The Epic of Gilgamesh, an epic poem from Mesopotamia, is considered the world’s first truly great work of literature. The literary history of Gilgamesh begins with five Sumerian poems about ‘Bilgamesh’ (Sumerian for ‘Gilgamesh’), king of Uruk. These independent stories were used as source material for a combined epic. The first surviving version of this combined epic, known as the “Old Babylonian” version, dates to the 18th century BC and is titled after its incipit, Shūtur eli sharrī (“Surpassing All Other Kings”). Only a few tablets of it have survived. The later “Standard” version dates from the 13th to the 10th centuries BC and bears the incipit Sha naqba īmuru (“He who Saw the Deep”, in modern terms: “He who Sees the Unknown”). Approximately two thirds of this longer, twelve-tablet version have been recovered. Some of the best copies were discovered in the library ruins of the 7th-century BC Assyrian king Ashurbanipal.
The first half of the story discusses Gilgamesh, king of Uruk, and Enkidu, a wild man created by the gods to stop him oppressing the people of Uruk. After an initial fight, Gilgamesh and Enkidu become close friends. Together, they journey to the Cedar Mountain and defeat Humbaba, its monstrous guardian. Later they kill the Bull of Heaven, which the goddess Ishtar sends to punish Gilgamesh for spurning her advances. As a punishment for these actions, the gods sentence Enkidu to death.
In the second half of the epic, Gilgamesh’s distress at Enkidu’s death causes him to undertake a long and perilous journey to discover the secret of eternal life. He eventually learns that “Life, which you look for, you will never find. For when the gods created man, they let death be his share, and life withheld in their own hands”. However, because of his great building projects, his account of Siduri‘s advice, and what the immortal man Utnapishtim told him about the Great Flood, Gilgamesh’s fame survived his death. His story has been translated into many languages, and in recent years has featured in works of popular fiction.
Some of you may be familiar with the text because it was required reading in high school (and certain colleges), and while at the time of study it may have had a different significance, if approached with an alchemical understanding, we can learn a lot about life, death, reincarnation and the destiny of man’s evolution. The three specific passages below, in particular, are worth revisiting with a new understanding.
1. “Oh, father Utnapishtim, you who have entered the assembly of the gods, I wish to question you concerning the living and the dead, how shall I find the life for which I am searching?” Utnapishtim said, “there is no permanence. Do we build a house to stand forever, do we seal a contract to hold for all time? Do brothers divide an inheritance to keep forever, does the flood-time of rivers endure? It is only the nymph of the dragon-fly who sheds her larva and sees the sun in his glory. From the days of old there is no permanence. The sleeping and the dead, how alike they are, they are like a painted death. What is there between the master and the servant when both have fulfilled their doom? When the Annunaki, the judges, come together, and Mammetun, the mother of destinies, together they decree the fates of men. Life and death they allot but the day of death they do not disclose.”
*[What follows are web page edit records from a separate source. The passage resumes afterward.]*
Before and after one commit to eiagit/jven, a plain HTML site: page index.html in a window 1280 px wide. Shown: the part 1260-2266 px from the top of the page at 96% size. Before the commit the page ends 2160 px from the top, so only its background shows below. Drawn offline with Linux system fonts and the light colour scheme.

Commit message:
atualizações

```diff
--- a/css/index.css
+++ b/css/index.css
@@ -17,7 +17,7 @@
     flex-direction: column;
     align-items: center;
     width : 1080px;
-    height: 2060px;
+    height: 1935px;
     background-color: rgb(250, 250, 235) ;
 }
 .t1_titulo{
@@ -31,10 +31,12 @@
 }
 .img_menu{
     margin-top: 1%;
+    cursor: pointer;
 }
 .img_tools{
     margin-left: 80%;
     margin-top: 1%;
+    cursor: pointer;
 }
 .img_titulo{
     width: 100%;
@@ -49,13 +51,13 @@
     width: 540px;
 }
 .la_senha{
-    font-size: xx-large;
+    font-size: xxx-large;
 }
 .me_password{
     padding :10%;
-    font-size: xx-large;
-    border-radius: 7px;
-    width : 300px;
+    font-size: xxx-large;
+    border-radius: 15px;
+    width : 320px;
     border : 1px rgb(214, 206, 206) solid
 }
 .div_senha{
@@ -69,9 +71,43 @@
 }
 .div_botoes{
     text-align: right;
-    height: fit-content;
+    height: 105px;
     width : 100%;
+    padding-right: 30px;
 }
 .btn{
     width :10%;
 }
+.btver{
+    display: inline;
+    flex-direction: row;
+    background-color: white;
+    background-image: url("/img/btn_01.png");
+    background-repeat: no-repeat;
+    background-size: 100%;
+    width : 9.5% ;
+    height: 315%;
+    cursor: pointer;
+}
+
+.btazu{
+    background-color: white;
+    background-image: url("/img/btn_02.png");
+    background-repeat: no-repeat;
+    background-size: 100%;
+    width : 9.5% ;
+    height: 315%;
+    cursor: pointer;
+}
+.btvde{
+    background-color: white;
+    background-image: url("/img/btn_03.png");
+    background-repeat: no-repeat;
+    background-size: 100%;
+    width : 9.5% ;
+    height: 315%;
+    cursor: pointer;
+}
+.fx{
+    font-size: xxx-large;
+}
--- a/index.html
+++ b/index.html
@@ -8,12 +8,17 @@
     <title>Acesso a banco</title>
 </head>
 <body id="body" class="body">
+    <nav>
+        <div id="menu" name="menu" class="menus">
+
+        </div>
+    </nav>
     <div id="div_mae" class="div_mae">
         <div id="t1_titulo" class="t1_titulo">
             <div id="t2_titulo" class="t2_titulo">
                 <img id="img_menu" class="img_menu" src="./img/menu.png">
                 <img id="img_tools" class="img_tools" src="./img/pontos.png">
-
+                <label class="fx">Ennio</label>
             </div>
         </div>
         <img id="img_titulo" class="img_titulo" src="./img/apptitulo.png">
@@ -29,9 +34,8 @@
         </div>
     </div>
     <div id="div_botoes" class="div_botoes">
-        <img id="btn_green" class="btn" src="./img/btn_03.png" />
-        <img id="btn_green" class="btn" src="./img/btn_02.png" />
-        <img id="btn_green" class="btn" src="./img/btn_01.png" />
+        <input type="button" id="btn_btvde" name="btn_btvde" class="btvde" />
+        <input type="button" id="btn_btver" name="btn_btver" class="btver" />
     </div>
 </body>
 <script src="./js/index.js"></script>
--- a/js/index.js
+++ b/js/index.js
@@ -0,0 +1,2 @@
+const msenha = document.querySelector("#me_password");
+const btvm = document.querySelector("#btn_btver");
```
2. Facing the reality of his own death, he begins a desperate search for immortality. He travels to the end of the Earth, where he encounters Siduri, a female tavern keeper, who advises him: “Gilgamesh, where are you hurrying to? You will never find that life for which you are looking. When the gods created man they allotted to him death, but life they retained in their own keeping. As for you, Gilgamesh, fill your belly with good things; day and night, night and day, dance and be merry, feast and rejoice. Let your clothes be fresh, bathe yourself in water, cherish the little child that holds your hand, and make your wife happy in your embrace; for this too is the lot of man.”
3. “Utnapishtim, son of Ubartutu, abandon your house, abandon what you possess. Abandon your house and build a boat instead. Seek life instead of riches, save yourself. Take with you, on the boat you build, an instance of each thing living so that they may be safe from obliteration in the flood. Perform the construction of the boat with care. Let the length of the boat and the width of the boat be equal. Roof over the boat as the abyss is roofed.”
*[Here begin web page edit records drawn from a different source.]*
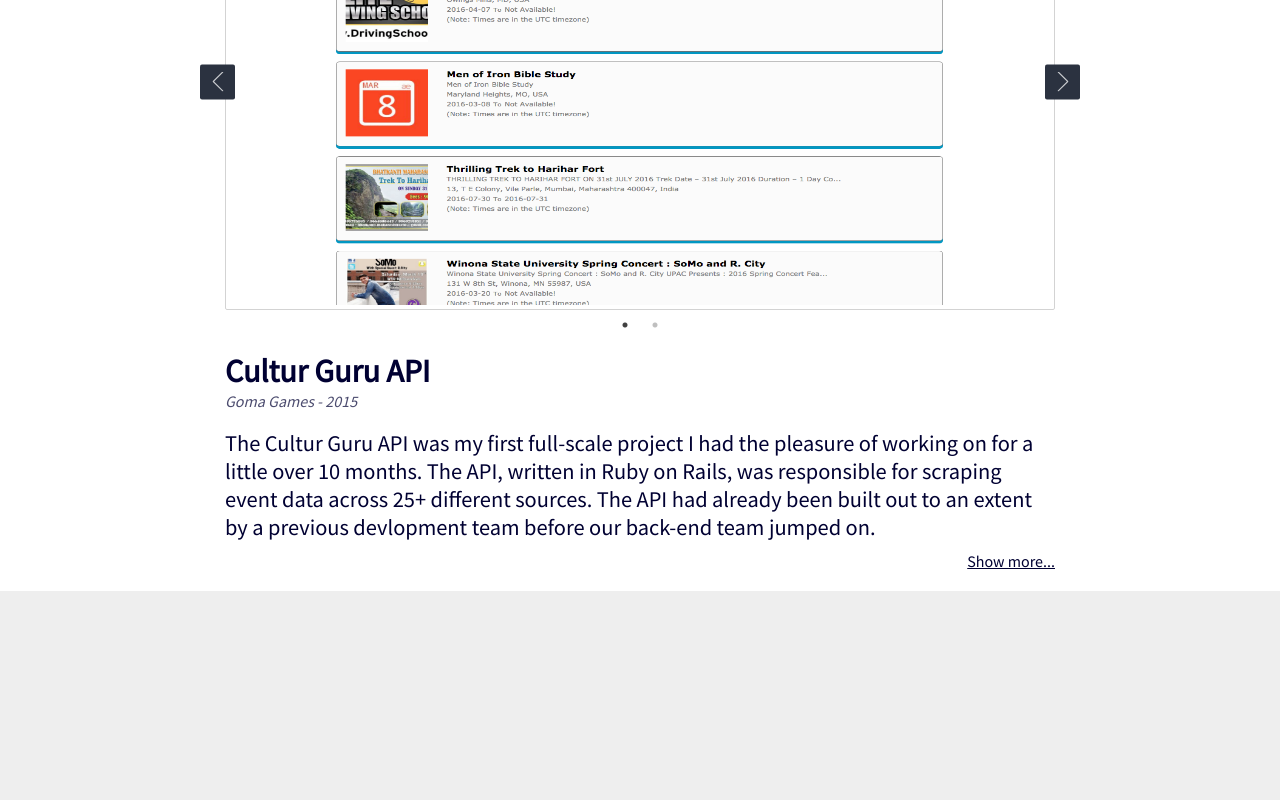
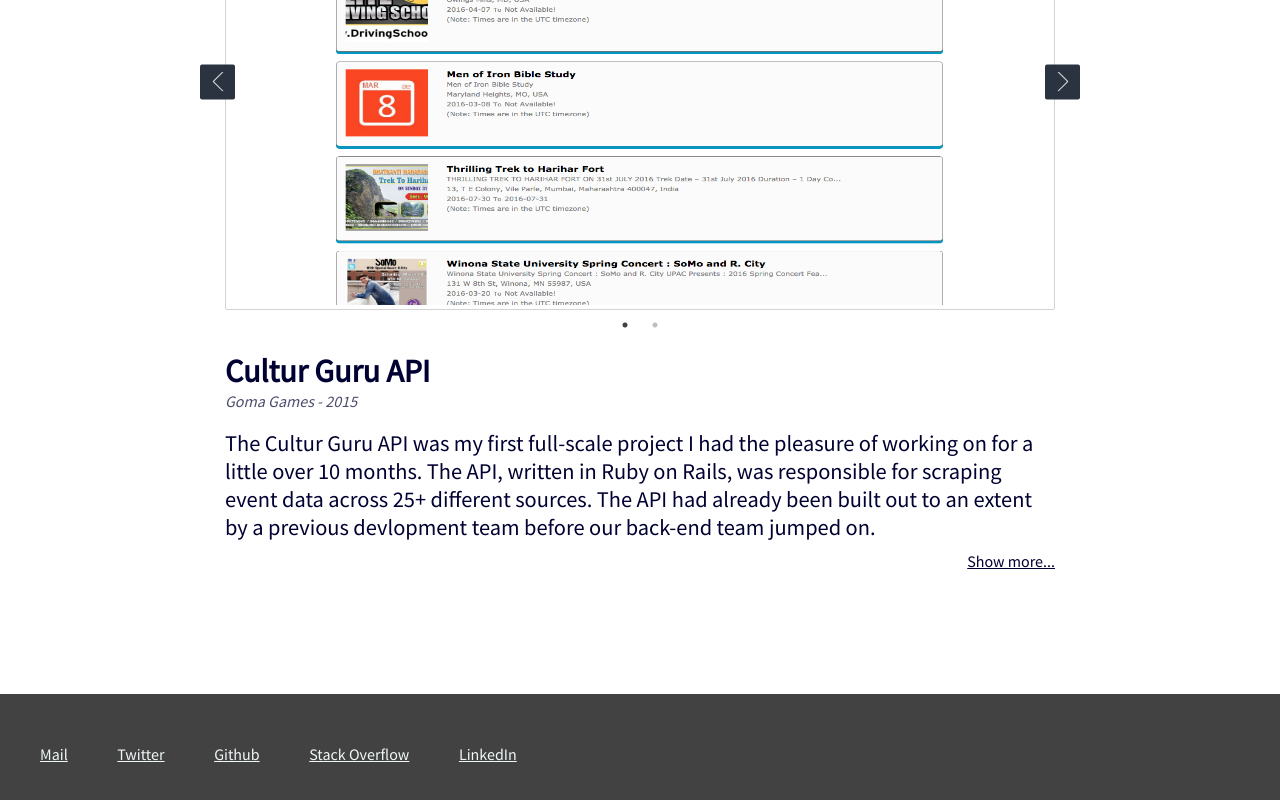
Before and after one commit to NigelEarle/portfolio, a React (Create React App) app: page / in a window 1280 px wide. Shown: the part 3269-4069 px from the top of the page. Before the commit the page ends 3860 px from the top, so only its background shows below. Built offline with nearby package versions, Linux system fonts and the light colour scheme.

Commit message:
add footer

```diff
--- a/src/App.css
+++ b/src/App.css
@@ -13,7 +13,6 @@
   height: 620px;
   padding-top: 5%;
   box-shadow:0 20px 26px rgba(0,0,0,0.2), 0 13px 11px rgba(0,0,0,0.2);
-
 }
 
 .name {
--- a/src/App.js
+++ b/src/App.js
@@ -1,5 +1,5 @@
 import React from 'react';
-import { WorkContent } from './components';
+import { WorkContent, Footer } from './components';
 import './App.css';
 
 const App = () => (
@@ -23,6 +23,7 @@
       </div>
     </div>
     <WorkContent />
+    <Footer />
   </div>
 );
 
--- /dev/null
+++ b/src/components/Footer.css
@@ -0,0 +1,27 @@
+.footContainer {
+  height: 120px;
+  width: 100%;
+  background-color: #424242;
+}
+
+.linksList {
+  height: 100%;
+  margin: 0;
+  display: flex;
+  flex-direction: row;
+}
+
+.link {
+  align-self: center;
+
+  margin-right: 4%;
+}
+
+.link > a {
+  color: #F0F7F7;
+  text-decoration: underline;
+}
+
+.link > a:hover {
+  color: #098AF2;
+}
--- /dev/null
+++ b/src/components/Footer.js
@@ -0,0 +1,26 @@
+import React from 'react';
+import './Footer.css'
+
+const Footer = () => (
+  <div className="footContainer">
+    <ul className="linksList">
+      <li className="link">
+        <a target="_blank" rel="noopener noreferrer" href="mailto:nigel@earle.io">Mail</a>
+      </li>
+      <li className="link">
+        <a target="_blank" rel="noopener noreferrer" href="https://twitter.com/NigelEarle">Twitter</a>
+      </li>
+      <li className="link">
+        <a target="_blank" rel="noopener noreferrer" href="https://github.com/NigelEarle">Github</a>
+      </li>
+      <li className="link">
+        <a target="_blank" rel="noopener noreferrer" href="http://stackoverflow.com/users/3996221/nigel-earle">Stack Overflow</a>
+      </li>
+      <li className="link">
+        <a target="_blank" rel="noopener noreferrer" href="https://www.linkedin.com/in/nigelearle">LinkedIn</a>
+      </li>
+    </ul>
+  </div>
+);
+
+export default Footer;
--- a/src/components/WorkContent.css
+++ b/src/components/WorkContent.css
@@ -4,7 +4,7 @@
 }
 
 .workList {
-  margin: auto;
+  margin: auto auto 8%;
   max-width: 830px;
   padding: 20px;
 }
--- a/src/components/index.js
+++ b/src/components/index.js
@@ -3,3 +3,4 @@
 export { default as RevolusunWork } from './RevolusunWork';
 export { default as NestEggWork } from './NestEggWork';
 export { default as BluePlanetWork } from './BluePlanetWork';
+export { default as Footer} from './Footer';
```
The past shaped our present, but also shapes our future. Grasping the knowledge of the ancients is key in our guided ascension.
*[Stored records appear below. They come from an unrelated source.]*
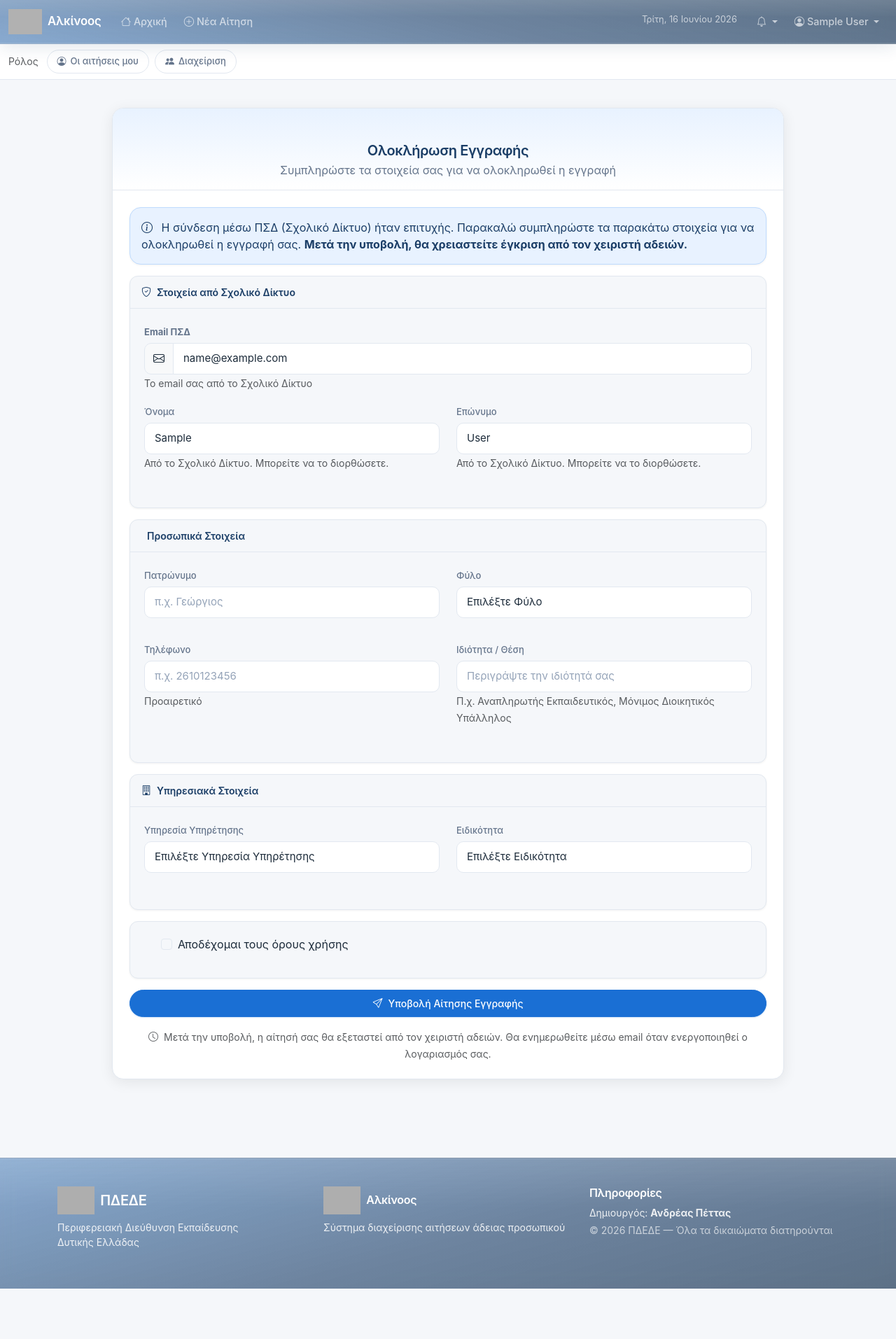
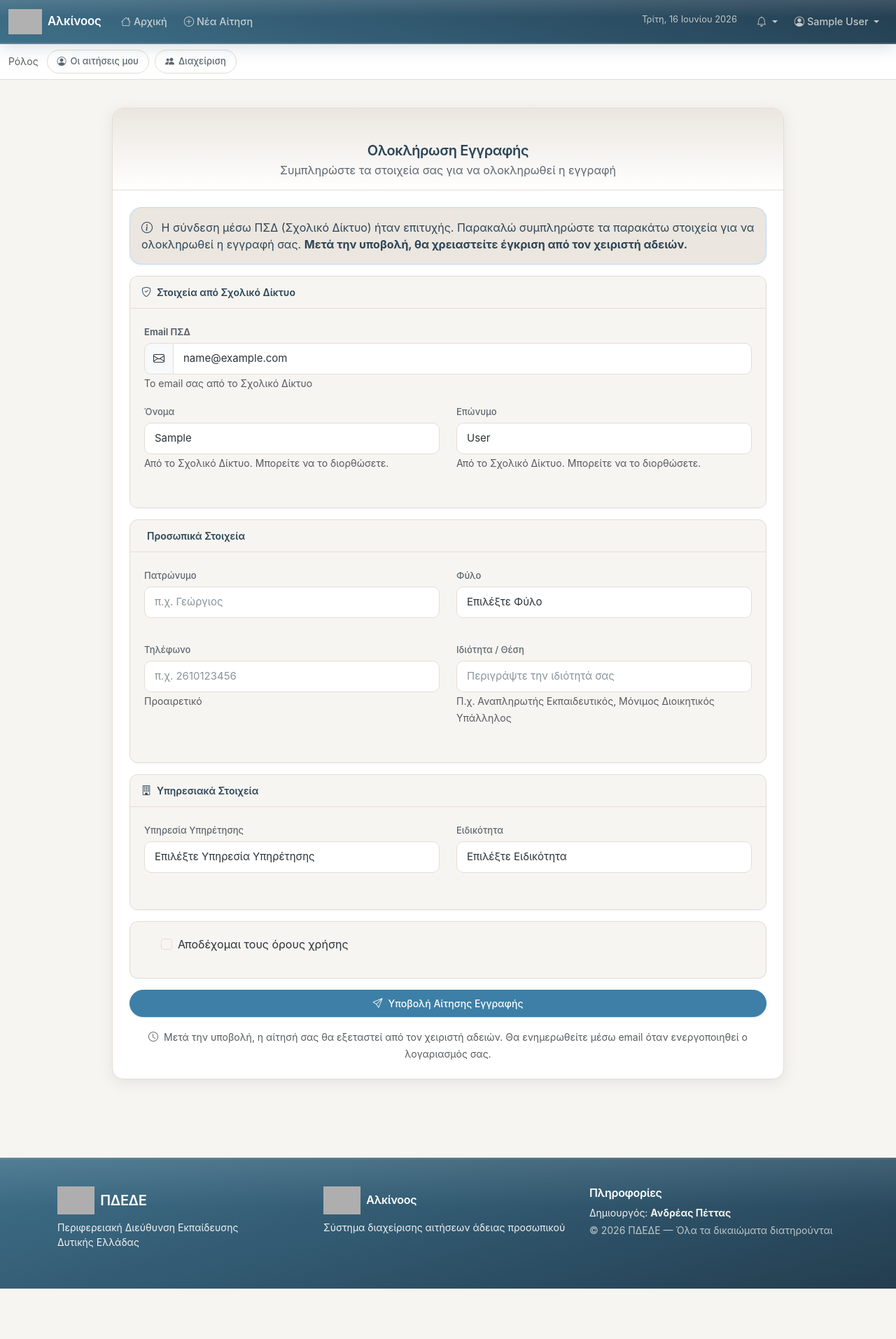
Before and after one commit to apettas/adeies5, a Django app: page /login/complete-sso-registration/ in a window 1280 px wide. Shown: the whole page at 70% size. Run offline with Django 5.2, Linux system fonts and the light colour scheme; the visitor is signed in with stand-in values (Sample User, id 1); data comes from the database, SQL or seed files in the repository; data that the repository does not hold is empty; some libraries are stand-ins or nearby versions; grey boxes are pictures that could not be loaded.

Commit message:
style: warm theme palette and fix production navbar cache
Use opaque warm blue chrome for header/footer, add CSS cache-busting via THEME_STATIC_VERSION, and document collectstatic --clear for nginx immutable static cache.

Co-authored-by: Cursor <cursoragent@cursor.com>

```diff
--- a/leaves/context_processors.py
+++ b/leaves/context_processors.py
@@ -1,11 +1,15 @@
 """Context processors για leaves app."""
+from django.conf import settings
+
 from leaves.role_context import get_role_nav_items
 
 
 def role_switcher(request):
     """Role switcher navigation για authenticated χρήστες."""
+    ctx = {
+        'theme_static_version': getattr(settings, 'THEME_STATIC_VERSION', '1'),
+    }
     if not hasattr(request, 'user') or not request.user.is_authenticated:
-        return {}
-    return {
-        'role_nav_items': get_role_nav_items(request.user, request),
-    }
+        return ctx
+    ctx['role_nav_items'] = get_role_nav_items(request.user, request)
+    return ctx
--- a/pdede_leaves/settings.py
+++ b/pdede_leaves/settings.py
@@ -120,6 +120,8 @@ STATIC_ROOT = BASE_DIR / 'staticfiles'
 STATICFILES_DIRS = [
     BASE_DIR / 'static',
 ]
+# Αύξησε κατά deploy που αλλάζει CSS — το nginx σερβίρει /static/ με cache 1 έτους.
+THEME_STATIC_VERSION = config('THEME_STATIC_VERSION', default='5')
 
 # Security settings - keep relaxed defaults for local development and enable via env
 # in staging/production.
--- a/static/css/alkinoos-theme.css
+++ b/static/css/alkinoos-theme.css
@@ -4,27 +4,27 @@
  */
 
 :root {
-    /* Brand (από logo) */
-    --brand-navy: #1a3d66;
-    --brand-blue: #2563a8;
-    --brand-silver: #b8c4ce;
+    /* Brand — ζεστά μπλε-πετρόλ (λιγότερο cyan) */
+    --brand-navy: #2c4558;
+    --brand-blue: #3a6f8f;
+    --brand-silver: #c4bcb4;
 
     /* Primary / interactive */
-    --primary-600: #1a6fd4;
-    --primary-500: #2b84e8;
-    --primary-400: #4a9aef;
+    --primary-600: #3d7fa6;
+    --primary-500: #4f93b8;
+    --primary-400: #6aa9c8;
 
     /* Surfaces */
-    --bg-page: #f5f7fa;
+    --bg-page: #f7f5f1;
     --bg-card: #ffffff;
-    --bg-subtle: #e8f2ff;
-    --border-color: #e2e8f0;
-    --border-focus: #2b84e8;
+    --bg-subtle: #ebe6df;
+    --border-color: #e4ddd4;
+    --border-focus: #4f93b8;
 
     /* Text */
-    --text-primary: #1c2b3a;
-    --text-secondary: #64748b;
-    --text-muted: #94a3b8;
+    --text-primary: #2a3238;
+    --text-secondary: #5c6670;
+    --text-muted: #8a939c;
 
     /* Semantic */
     --success-bg: #ecfdf5;
@@ -35,22 +35,23 @@
     --danger-text: #b91c1c;
 
     /* Elevation & shape */
-    --shadow-soft: 0 4px 20px rgba(0, 0, 0, 0.08);
-    --shadow-card: 0 1px 3px rgba(0, 0, 0, 0.06);
+    --shadow-soft: 0 4px 20px rgba(44, 69, 88, 0.1);
+    --shadow-card: 0 1px 3px rgba(44, 69, 88, 0.06);
     --radius-card: 16px;
     --radius-pill: 999px;
     --radius-input: 10px;
 
-    /* Liquid glass surfaces (κοινό chrome header/footer) */
-    --glass-blur: blur(14px) saturate(150%);
-    --glass-chrome-deep: rgba(20, 48, 78, 0.68);
-    --glass-chrome-mid: rgba(26, 61, 102, 0.62);
-    --glass-chrome-light: rgba(37, 99, 168, 0.52);
-    --glass-edge-chrome: rgba(255, 255, 255, 0.16);
-    --glass-edge-highlight: rgba(255, 255, 255, 0.1);
-    --glass-text-chrome: rgba(255, 255, 255, 0.88);
-    --glass-text-chrome-muted: rgba(255, 255, 255, 0.65);
-    --glass-shadow: 0 4px 24px rgba(26, 61, 102, 0.12);
+    /* Liquid glass chrome — αδιαφανές βάση + ελαφρύ blur */
+    --glass-blur: blur(12px) saturate(140%);
+    --glass-chrome-deep: #243d4f;
+    --glass-chrome-mid: #2f556c;
+    --glass-chrome-light: #3f7089;
+    --glass-chrome-overlay: rgba(47, 85, 108, 0.92);
+    --glass-edge-chrome: rgba(255, 248, 240, 0.18);
+    --glass-edge-highlight: rgba(255, 248, 240, 0.12);
+    --glass-text-chrome: rgba(255, 252, 248, 0.94);
+    --glass-text-chrome-muted: rgba(255, 248, 240, 0.72);
+    --glass-shadow: 0 4px 24px rgba(36, 61, 79, 0.18);
     /* Legacy aliases */
     --glass-bg-footer: var(--glass-chrome-mid);
     --glass-bg-footer-end: var(--glass-chrome-light);
@@ -58,22 +59,22 @@
     --glass-edge-light: var(--glass-edge-chrome);
 
     /* Bootstrap overrides */
-    --bs-primary: #1a6fd4;
-    --bs-primary-rgb: 26, 111, 212;
-    --bs-secondary: #64748b;
-    --bs-secondary-rgb: 100, 116, 139;
+    --bs-primary: #3d7fa6;
+    --bs-primary-rgb: 61, 127, 166;
+    --bs-secondary: #5c6670;
+    --bs-secondary-rgb: 92, 102, 112;
     --bs-success: #047857;
-    --bs-info: #2563a8;
+    --bs-info: #3a6f8f;
     --bs-warning: #b45309;
     --bs-danger: #b91c1c;
-    --bs-body-bg: #f5f7fa;
-    --bs-body-color: #1c2b3a;
-    --bs-border-color: #e2e8f0;
+    --bs-body-bg: #f7f5f1;
+    --bs-body-color: #2a3238;
+    --bs-border-color: #e4ddd4;
     --bs-border-radius: 10px;
     --bs-border-radius-lg: 16px;
     --bs-border-radius-pill: 999px;
-    --bs-link-color: #1a6fd4;
-    --bs-link-hover-color: #1558a8;
+    --bs-link-color: #3d7fa6;
+    --bs-link-hover-color: #2f6685;
     --bs-font-sans-serif: -apple-system, BlinkMacSystemFont, "SF Pro Text", "Segoe UI", Roboto, "Helvetica Neue", Arial, sans-serif;
 }
 
@@ -110,9 +111,16 @@ h1, h2, h3, h4, h5, h6,
 /* ── Navbar ───────────────────────────────────────────── */
 
 .alkinoos-navbar {
+    --bs-navbar-color: var(--glass-text-chrome-muted);
+    --bs-navbar-hover-color: #fff;
+    --bs-navbar-active-color: #fff;
+    --bs-navbar-brand-color: #fff;
+    --bs-navbar-brand-hover-color: #fff;
+    --bs-navbar-toggler-border-color: rgba(255, 248, 240, 0.35);
     position: relative;
     isolation: isolate;
-    background: linear-gradient(
+    background-color: var(--glass-chrome-mid) !important;
+    background-image: linear-gradient(
         195deg,
         var(--glass-chrome-deep) 0%,
         var(--glass-chrome-mid) 48%,
@@ -577,7 +585,8 @@ h1, h2, h3, h4, h5, h6,
 .alkinoos-footer {
     position: relative;
     isolation: isolate;
-    background: linear-gradient(
+    background-color: var(--glass-chrome-mid);
+    background-image: linear-gradient(
         165deg,
         var(--glass-chrome-light) 0%,
         var(--glass-chrome-mid) 55%,
@@ -639,7 +648,8 @@ h1, h2, h3, h4, h5, h6,
     left: 0;
     right: 0;
     z-index: 1030;
-    background: linear-gradient(
+    background-color: var(--glass-chrome-mid);
+    background-image: linear-gradient(
         15deg,
         var(--glass-chrome-deep) 0%,
         var(--glass-chrome-mid) 52%,
@@ -649,7 +659,7 @@ h1, h2, h3, h4, h5, h6,
     -webkit-backdrop-filter: var(--glass-blur);
     border-top: 1px solid var(--glass-edge-chrome);
     padding: 8px 8px calc(8px + env(safe-area-inset-bottom, 0px));
-    box-shadow: 0 -4px 24px rgba(26, 61, 102, 0.14), inset 0 1px 0 var(--glass-edge-highlight);
+    box-shadow: 0 -4px 24px rgba(36, 61, 79, 0.18), inset 0 1px 0 var(--glass-edge-highlight);
 }
 
 .mobile-tab-bar .tab-items {
--- a/templates/base.html
+++ b/templates/base.html
@@ -21,14 +21,14 @@
     <!-- HTMX -->
     <script src="https://unpkg.com/htmx.org@1.9.6"></script>
 
-    <!-- Αλκίνοος theme -->
-    <link href="{% static 'css/alkinoos-theme.css' %}" rel="stylesheet">
+    <!-- Αλκίνοος theme (?v= busts nginx 1y immutable cache on deploy) -->
+    <link href="{% static 'css/alkinoos-theme.css' %}?v={{ theme_static_version }}" rel="stylesheet">
 
     {% block extra_css %}{% endblock %}
 </head>
 <body class="{% if user.is_authenticated %}has-mobile-nav{% endif %}">
     <!-- Navigation -->
-    <nav class="navbar navbar-expand-lg alkinoos-navbar sticky-top">
+    <nav class="navbar navbar-expand-lg navbar-dark alkinoos-navbar sticky-top">
         <div class="container-fluid">
             <a class="navbar-brand d-flex align-items-center gap-2" href="{% url 'accounts:dashboard' %}">
                 <img src="{% static 'Alkinoos-icon.svg' %}" alt="" class="brand-icon" aria-hidden="true">
```
Also changed, not shown: DEPLOY_STAGING.md (+2 -2 lines).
To learn even more, look to the work of Joseph Campbell to unlock an even higher level of gnosis.